1) Not an issue - just put your hands at whatever position you consider to be safe. Conversely, there are times when the supposedly ‘unsafe’ 9 and 3 positions are necessary when turning, making emergency maneuvers, etc. Beyond that, the recommendation assumes you will be driving straight ahead when the airbags deploy. More often drivers attempt to avoid the object by tuning the wheel making the hand position irrelevant. Verdict: Fail.

2) The instrument cluster is not blocked by a properly adjusted wheel. The 3 and Y don’t even have one. Verdict: Fail.

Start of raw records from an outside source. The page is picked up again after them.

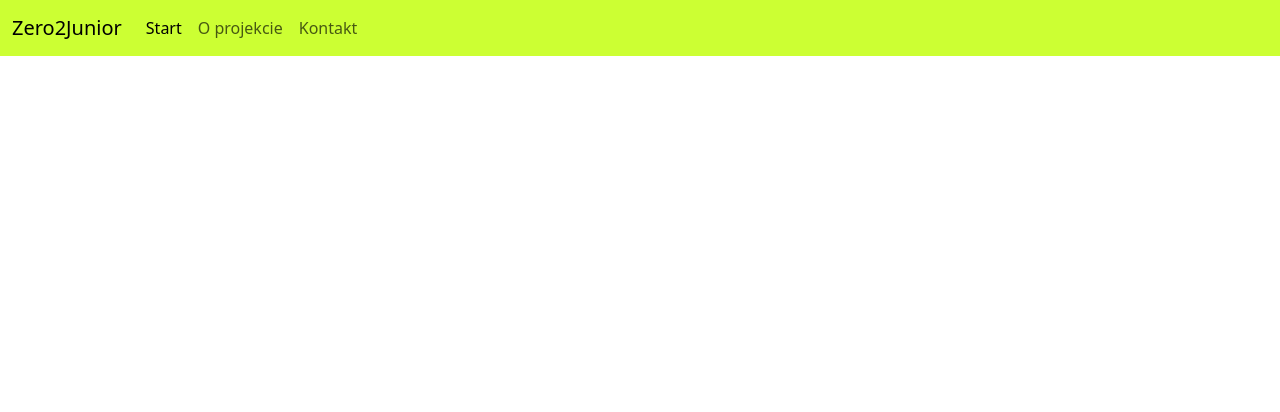
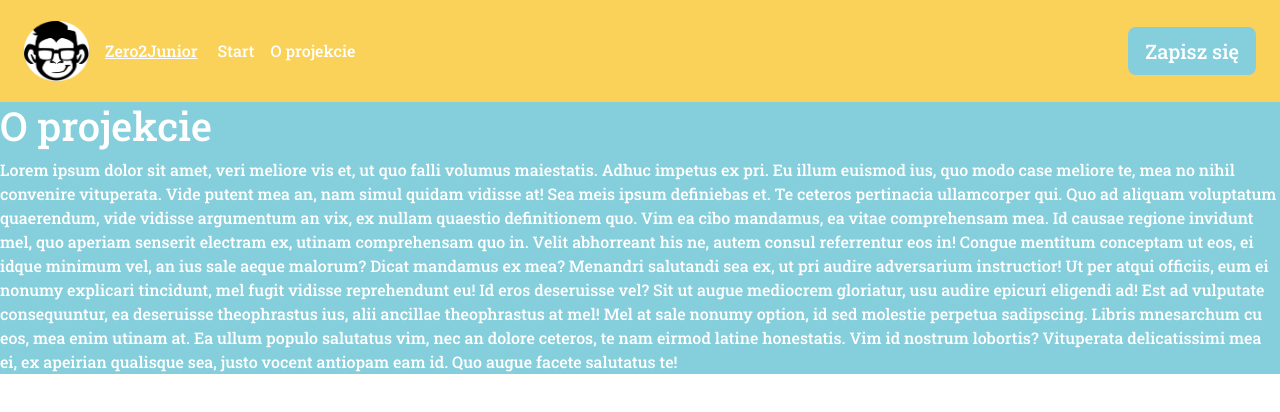
Before and after one commit to hqrEdu/-ZeroToJuniorMapBravo, a plain HTML site: page frontend/about.html in a window 1280 px wide. Drawn offline with nearby package versions, Linux system fonts and the light colour scheme; files whose address does not match are found by name.

Commit message:
Create the structure About page
Add navbar, background color, h1 and paragraph.
TODO: improve webpage, add background image, filters

```diff
--- a/frontend/about.css
+++ b/frontend/about.css
@@ -1,3 +1,47 @@
-.navbar {
-    background-color: #ccff33;
+html {
+    min-height: 100%;
+    overflow-y: scroll;
+    background-repeat: no-repeat;
+    background-size: cover;
 }
+body {
+    min-height: 100%;
+}
+
+main {
+    font-family: 'Roboto Slab', serif;
+    background-color: #85cedc;
+    color: white;
+    background-image: url("/Users/lukaszwieczorek/ZeroToJuniorMapBravo/frontend");
+}
+
+.navbar, .navbar-brand {
+    background-color: #fad259;
+    font-family: 'Roboto Slab', serif;
+
+}
+
+a.navbar-brand, .link-zerotojunior {
+    color:white;
+}
+
+a.nav-link.active {
+    --bs-navbar-active-color: white;
+}
+
+.link-zerotojunior:hover {
+    color: #85cedc;
+}
+a.nav-link.active:hover, button.btn.btn-lg:hover{
+    color: #85cedc;
+}
+
+nav.navbar {
+    --bs-navbar-color: white;
+}
+
+button.btn.btn-lg{
+    --bs-btn-color: white;
+    --bs-btn-bg:#85cedc;
+
+}
--- a/frontend/about.html
+++ b/frontend/about.html
@@ -7,36 +7,62 @@
     <meta name="viewport" content="width=device-width, initial-scale=1.0">
     <title>O projekcie</title>
     <link rel="stylesheet" href="about.css">
-    <link href="https://cdn.jsdelivr.net/npm/bootstrap@5.3.0-alpha1/dist/css/bootstrap.min.css" rel="stylesheet"
-        integrity="sha384-GLhlTQ8iRABdZLl6O3oVMWSktQOp6b7In1Zl3/Jr59b6EGGoI1aFkw7cmDA6j6gD" crossorigin="anonymous">
+
+<!--    Bootstrap-->
+    <link href="https://cdn.jsdelivr.net/npm/bootstrap@5.3.0-alpha1/dist/css/bootstrap.min.css" rel="stylesheet" integrity="sha384-GLhlTQ8iRABdZLl6O3oVMWSktQOp6b7In1Zl3/Jr59b6EGGoI1aFkw7cmDA6j6gD" crossorigin="anonymous">
+    <script src="https://cdn.jsdelivr.net/npm/bootstrap@5.3.0-alpha1/dist/js/bootstrap.bundle.min.js" integrity="sha384-w76AqPfDkMBDXo30jS1Sgez6pr3x5MlQ1ZAGC+nuZB+EYdgRZgiwxhTBTkF7CXvN" crossorigin="anonymous"></script>
+
+    <!--  Fonts-->
+    <link rel="preconnect" href="https://fonts.googleapis.com">
+    <link rel="preconnect" href="https://fonts.gstatic.com" crossorigin>
+    <link href="https://fonts.googleapis.com/css2?family=Roboto+Slab:wght@500;600;700&display=swap" rel="stylesheet">
+
 </head>
-
 <body>
+<header>
     <nav class="navbar navbar-expand-lg">
         <div class="container-fluid">
-            <a class="navbar-brand" href="/index.html">Zero2Junior</a>
-            <button class="navbar-toggler" type="button" data-bs-toggle="collapse" data-bs-target="#navbarText"
-                aria-controls="navbarText" aria-expanded="false" aria-label="Toggle navigation">
+            <nav class="navbar">
+                <div class="container">
+                    <a class="navbar-brand" href="/Users/lukaszwieczorek/Documents/GitHub/ZeroToJuniorMapBravo/frontend/Homepage/Logo_Z2J.png">
+                        <img src="/Users/lukaszwieczorek/Documents/GitHub/ZeroToJuniorMapBravo/frontend/Homepage/Logo_Z2J.png" alt="Z2J Logo" width="65" height="60">
+                        <a class="link-zerotojunior" href="https://zerotojunior.dev/" target="_blank">Zero2Junior</a>
+                    </a>
+                </div>
+            </nav>
+            <button class="navbar-toggler" type="button" data-bs-toggle="collapse" data-bs-target="#navbarNavAltMarkup" aria-controls="navbarNavAltMarkup" aria-expanded="false" aria-label="Toggle navigation">
                 <span class="navbar-toggler-icon"></span>
             </button>
-            <div class="collapse navbar-collapse" id="navbarText">
-                <ul class="navbar-nav me-auto mb-2 mb-lg-0">
-                    <li class="nav-item">
-                        <a class="nav-link active" aria-current="page" href="/frontend/form.html">Start</a>
-                    </li>
-                    <li class="nav-item">
-                        <a class="nav-link" href="/frontend/about.html">O projekcie</a>
-                    </li>
-                    <li class="nav-item">
-                        <a class="nav-link" href="/frontend/contact.html">Kontakt</a>
-                    </li>
-                </ul>
+            <div class="collapse navbar-collapse" id="navbarNavAltMarkup">
+                <div class="navbar-nav">
+                    <a class="nav-link active" aria-current="page" href="homepage.html">Start</a>
+                    <a class="nav-link active" href="#">O projekcie</a>
+                </div>
             </div>
+            <nav class="navbar">
+                <form class="container-fluid justify-content-start">
+                    <button type="button" class="btn btn-lg">Zapisz się</button>
+                </form>
+            </nav>
         </div>
     </nav>
-    <script src="https://cdn.jsdelivr.net/npm/bootstrap@5.3.0-alpha1/dist/js/bootstrap.bundle.min.js"
-        integrity="sha384-w76AqPfDkMBDXo30jS1Sgez6pr3x5MlQ1ZAGC+nuZB+EYdgRZgiwxhTBTkF7CXvN"
-        crossorigin="anonymous"></script>
+
+</header>
+
+<main>
+    <h1>O projekcie</h1>
+    <p>
+        Lorem ipsum dolor sit amet, veri meliore vis et, ut quo falli volumus maiestatis. Adhuc impetus ex pri. Eu illum euismod ius, quo modo case meliore te, mea no nihil convenire vituperata. Vide putent mea an, nam simul quidam vidisse at! Sea meis ipsum definiebas et.
+
+        Te ceteros pertinacia ullamcorper qui. Quo ad aliquam voluptatum quaerendum, vide vidisse argumentum an vix, ex nullam quaestio definitionem quo. Vim ea cibo mandamus, ea vitae comprehensam mea. Id causae regione invidunt mel, quo aperiam senserit electram ex, utinam comprehensam quo in. Velit abhorreant his ne, autem consul referrentur eos in! Congue mentitum conceptam ut eos, ei idque minimum vel, an ius sale aeque malorum?
+
+        Dicat mandamus ex mea? Menandri salutandi sea ex, ut pri audire adversarium instructior! Ut per atqui officiis, eum ei nonumy explicari tincidunt, mel fugit vidisse reprehendunt eu! Id eros deseruisse vel? Sit ut augue mediocrem gloriatur, usu audire epicuri eligendi ad!
+
+        Est ad vulputate consequuntur, ea deseruisse theophrastus ius, alii ancillae theophrastus at mel! Mel at sale nonumy option, id sed molestie perpetua sadipscing. Libris mnesarchum cu eos, mea enim utinam at. Ea ullum populo salutatus vim, nec an dolore ceteros, te nam eirmod latine honestatis. Vim id nostrum lobortis? Vituperata delicatissimi mea ei, ex apeirian qualisque sea, justo vocent antiopam eam id. Quo augue facete salutatus te!
+    </p>
+
+</main>
+
 </body>
 
 </html>
```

3) ‘there are no standards on stalks????” What world do you live in? Next to the steering wheel and accelerator/brake pedals, a turn signal stalk is the most standardized control in a car. It Exists in every other car on the market. Verdict: fail.

Ease of entry - I’m 6’5 and the only time I’ve had an issue getting in and out is when someone far shorter than me has last driven the car and then the problem isn’t the wheel, it’s the dash. This is another non issue.

Seriously - all of these are such incredible reaches they defy common sense and reason. If you really believe this then you’ve drunk so much of the tesla kool-aid that you’re beyond hope.

All of the reviews I’ve read were by people who drove the car for a week. The motor trend review with the video was especially telling. I’m sure some People do like the yoke, but to label everyone that doesn’t like it as a ‘hater’ is denying the facts. Again, I go to my previous statement - if it takes a month to get used to it then it’s a bad design.
 

Products we're discussing on TMC...

About Us

Formed in 2006, Tesla Motors Club (TMC) was the first independent online Tesla community. Today it remains the largest and most dynamic community of Tesla enthusiasts. Learn more.

Do you value your experience at TMC? Consider becoming a Supporting Member of Tesla Motors Club. As a thank you for your contribution, you'll get nearly no ads in the Community and Groups sections. Additional perks are available depending on the level of contribution. Please visit the Account Upgrades page for more details.


SUPPORT TMC
Top